On the morning of Oct. 7, 2023, I was in Vancouver, celebrating the holiday of Simchat Torah with my family. We woke up, my father went to synagogue, and I lay on the couch sipping coffee and reading a book. Four hours later, I was sitting on the couch of the Mizrachi family. Ben Mizrachi z”l was one of my brother’s closest childhood friends, a pillar of joy in our community, and an attendee of the Nova Music Festival in Israel on Friday evening. I watched for two days in helpless disbelief as his parents waited to hear whether their son was alive. On the third day, his body was identified.
By Oct. 9, I had already unfollowed one of my friends on Instagram. By Oct. 19, the number had become too many to count. I opened my friends’ Instagram stories with a pit of dread in my stomach, wishing I could stop looking, but feeling compelled to know where they stood. Ignorance may be bliss, but knowledge is safety. I watched, feeling resentful and hopeless as friends with no lived experience in this conflict posted comparisons between the Israeli government and Nazi Germany, tokenized anti-Zionist Jewish voices, spread demonizing misinformation, labeled Israelis “European settler-colonialists” and justified sexual violence in the name of “resistance” and “liberation.”
Humans crave consistency. We naturally gravitate towards narratives with a clear villain and an undeniable victim. Research on cognitive dissonance theory has demonstrated that we experience intense psychological discomfort when faced with information that conflicts with a preconceived belief. In response, we can either change the preconceived belief, which requires us to admit we were previously wrong, or we can discount and discredit the new information to protect our self-image. The dominant narrative in liberal North American circles has become that Jews and Israelis are colonizers in a land stolen from Palestinians. In accordance with cognitive dissonance theory, if Jews and Israelis are oppressors, we cannot also be victims. So, we must not be victims, after all. This narrative feeds into classic stereotypes about Jews as powerful, wealthy, manipulative and, in modern parlance, privileged.
Prejudice and discrimination have psychological benefits. Research shows that the act of derogating a member of a stereotyped group has positive implications for self-esteem. One foundational study by Fein and Spencer (1997) found discriminating against a woman who fit the stereotype of a “Jewish American Princess” dramatically improved participants’ self-esteem after receiving negative feedback. In other words, putting others down makes us feel better. Many in my social circles would balk at the mere thought of discriminating against a marginalized group. Yet, if you can convince yourself that a marginalized group is privileged, you can reap the self-esteem benefits of derogation without suffering cognitive dissonance.

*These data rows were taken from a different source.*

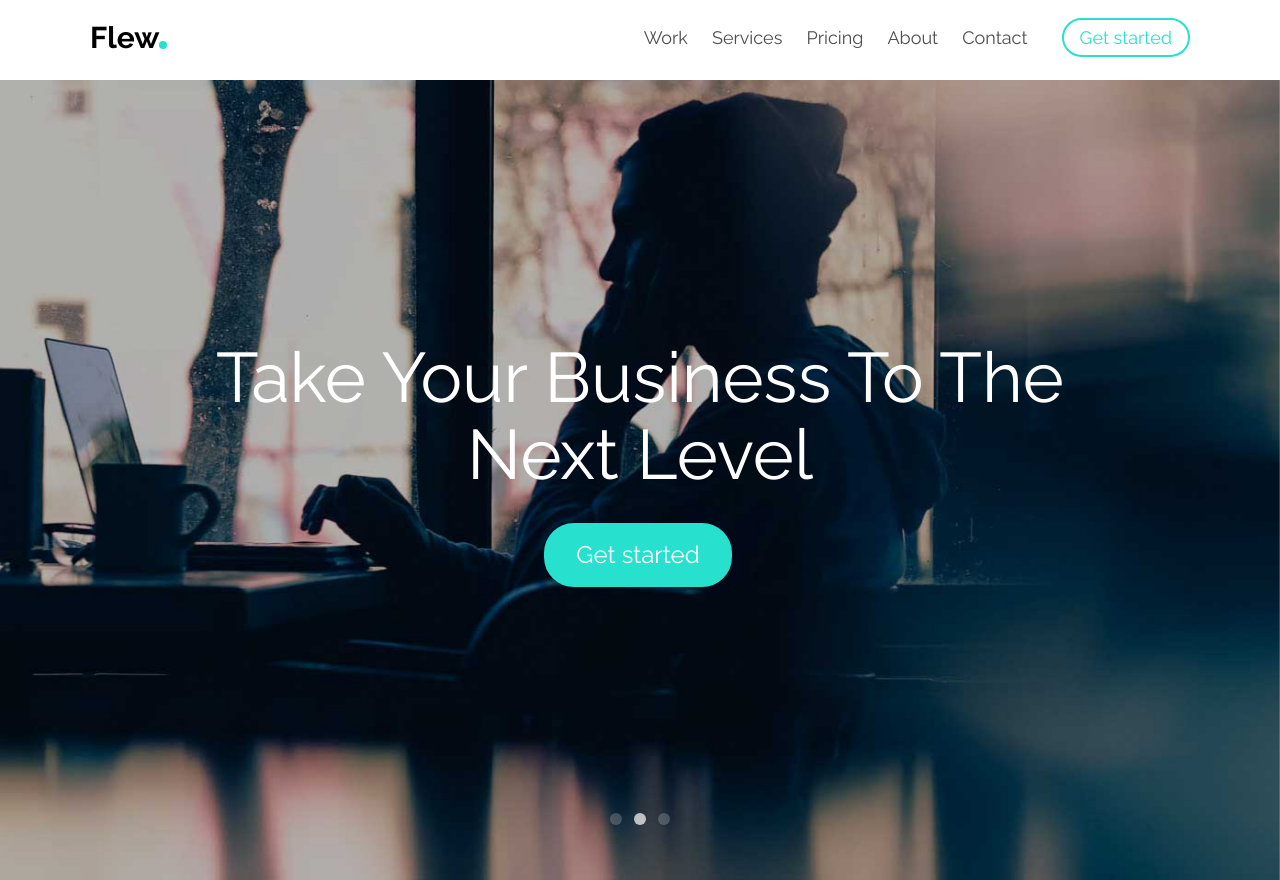
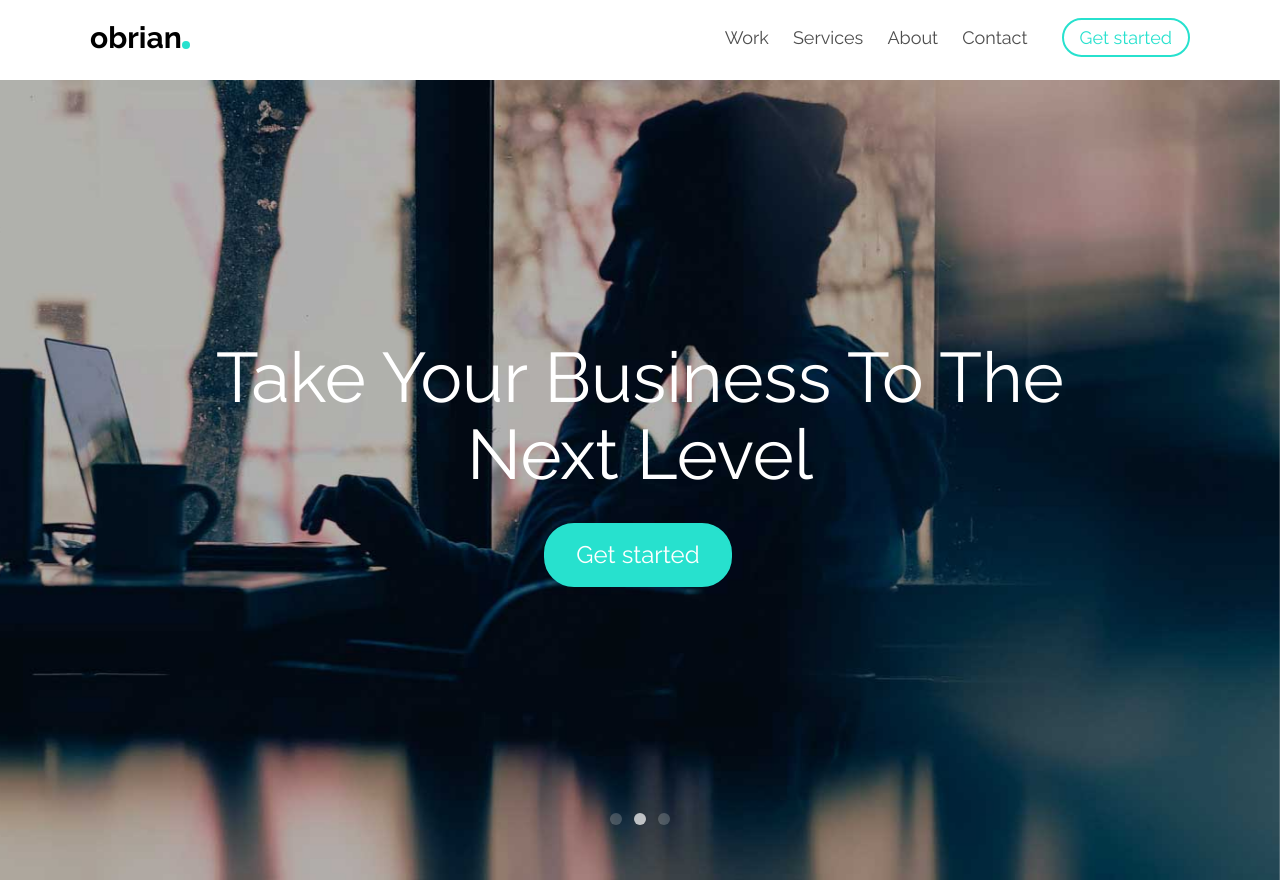
Before and after one commit to taransforma/taransforma.github.io, a plain HTML site: page index.html in a window 1280 px wide. Shown: the top 880 px of the page. Drawn offline with Linux system fonts and the light colour scheme; files whose address does not match are found by name.

Commit message:
Changed title

```diff
--- a/index.html
+++ b/index.html
@@ -72,12 +72,12 @@
 	<header id="fh5co-header" role="banner">
 		<div class="container">
 			<div class="header-inner">
-				<h1><a href="index.html">Flew</a></h1>
+				<h1><a href="index.html">obrian</a></h1>
 				<nav role="navigation">
 					<ul>
 						<li><a href="work.html">Work</a></li>
 						<li><a href="services.html">Services</a></li>
-						<li><a href="pricing.html">Pricing</a></li>
+						<!-- <li><a href="pricing.html">Pricing</a></li> -->
 						<li><a href="about.html">About</a></li>
 						<li><a href="contact.html">Contact</a></li>
 						<li class="cta"><a href="#">Get started</a></li>
@@ -98,7 +98,7 @@
 		   		<div class="container">
 		   			<div class="col-md-10 col-md-offset-1 text-center js-fullheight slider-text">
 		   				<div class="slider-text-inner">
-		   					<h2>Start Your Startup With This Template</h2>
+		   					<h2>Taran is a loser!</h2>
 		   					<p><a href="#" class="btn btn-primary btn-lg">Get started</a></p>
 		   				</div>
 		   			</div>
```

If Jews are oppressors and not victims, then discrimination is not only warranted, it feels good.
In the study conducted by Fein and Spencer in 1997, research participants enacted their discrimination in private, by degrading the Jewish subject’s personality and job qualifications. Today, we can perform our discrimination publicly through social media. Public discrimination maintains the self-esteem benefits of private discrimination, with the bonus of entrenching belonging within a social in-group. Humans have a fundamental need to belong. We fulfil this need by affiliating ourselves with social in-groups based on race, ethnicity, disability, music preference and TV-show character fandoms. Posting socio-political stances on social media is not simply about sharing information, it is a means of signalling affiliation with a valued in-group of social justice advocates. The opportunity to simultaneously derive a self-esteem boost from the derogation of Jews is a heady combination.

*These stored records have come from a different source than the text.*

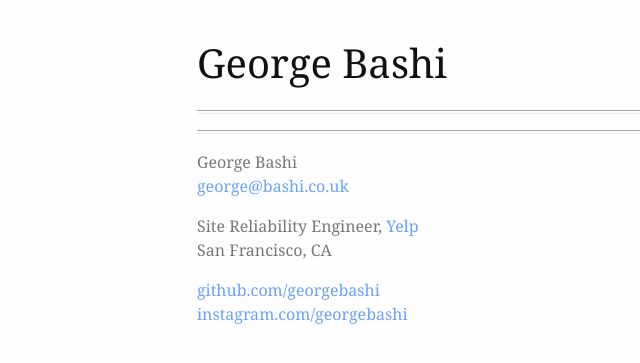
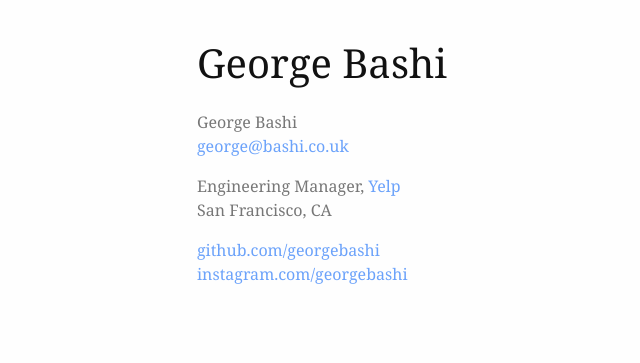
Before and after one commit to georgebashi/georgebashi.github.com, a Jekyll site: the page built from index.md, in a window 1280 px wide. Shown: the top 363 px of the page, without its empty margins (107-747 px from the left). Built offline with Jekyll 4.4.1, drawn with Linux system fonts in a browser that asks for light colours.

Commit message:
update job title, remove hrs

```diff
--- a/_layouts/post.html
+++ b/_layouts/post.html
@@ -19,11 +19,7 @@
         <h1>George Bashi</h1>
     </header>
 
-    <hr />
-
     {{ content }}
-
-    <hr />
 
     <footer itemscope itemtype="http://schema.org/Person">
         <p>
@@ -32,7 +28,7 @@
         </p>
 
         <p>
-            <span itemprop="jobTitle">Site Reliability Engineer</span>,
+            <span itemprop="jobTitle">Engineering Manager</span>,
             <span itemprop="worksFor" itemscope itemtype="http://schema.org/Organization"><a href='http://www.yelp.com/' itemprop="url"><span itemprop="name">Yelp</span></a></span><br />
 	    <span itemprop="address" itemscope itemtype="http://schema.org/PostalAddress"><span itemprop="addressLocality">San Francisco</span>, <span itemprop="addressRegion">CA</span></span>
         </p>
```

Despite our pursuit of certainty in the face of cognitive dissonance, certainty is the enemy of knowledge, nuance and, in the context of the Israel-Hamas war and other conflicts or social divisions, empathy. Research in social psychology has shown that the more certain we feel about our socio-political opinions, the less likely we are to seek out information that might challenge our beliefs. Those who feel certain in their characterization of the current Israel-Hamas war as morally unambiguous cannot cave to nuance, lest their psychological well-being suffer. Yet, the embrace of two opposing truths is at the core of seeing each other as human, capable of being both villain and victim in the same breath. Sitting with cognitive dissonance is painful, but it is the only path to true empathy.

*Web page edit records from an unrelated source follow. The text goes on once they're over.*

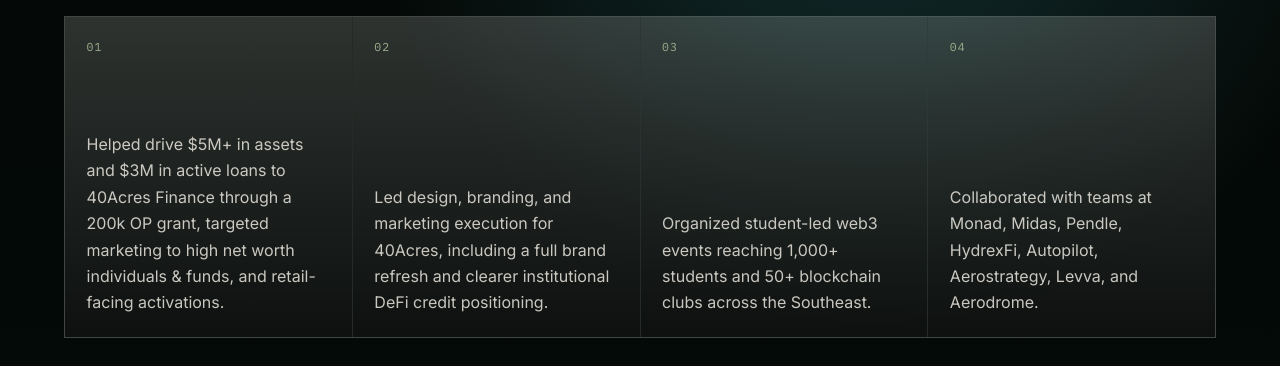
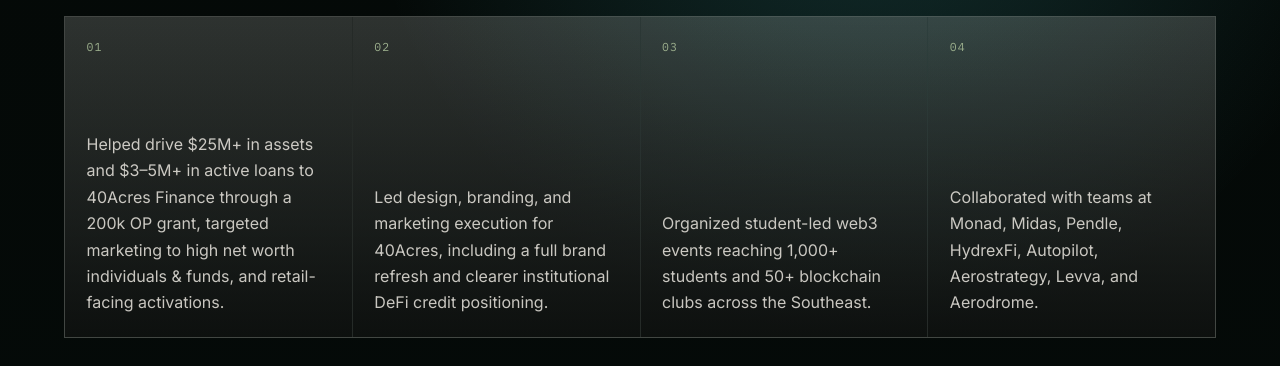
Before and after one commit to Syrexle/tariq-website, a React (Vite) app: page / in a window 1280 px wide. Shown: the part 1960-2326 px from the top of the page. Built offline with nearby package versions, Linux system fonts and the light colour scheme.

Commit message:
Update selected impact asset metrics

```diff
--- a/src/main.tsx
+++ b/src/main.tsx
@@ -7,7 +7,7 @@ import './styles.css'
 const contact = ['Atlanta, GA', '(770) 861-0301', 'tariqawaseem@gmail.com', 'tariqw.eth']
 
 const impact = [
-  'Helped drive $5M+ in assets and $3M in active loans to 40Acres Finance through a 200k OP grant, targeted marketing to high net worth individuals & funds, and retail-facing activations.',
+  'Helped drive $25M+ in assets and $3–5M+ in active loans to 40Acres Finance through a 200k OP grant, targeted marketing to high net worth individuals & funds, and retail-facing activations.',
   'Led design, branding, and marketing execution for 40Acres, including a full brand refresh and clearer institutional DeFi credit positioning.',
   'Organized student-led web3 events reaching 1,000+ students and 50+ blockchain clubs across the Southeast.',
   'Collaborated with teams at Monad, Midas, Pendle, HydrexFi, Autopilot, Aerostrategy, Levva, and Aerodrome.',
```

Shira Mattuck, MA, is a clinical child psychology doctoral student in the Genetics and Neurobehavioural Systems: Interdisciplinary Studies (GENESIS) Lab at the University of Houston. She was born and raised in Vancouver and is a graduate of Vancouver Hebrew Academy and York House School.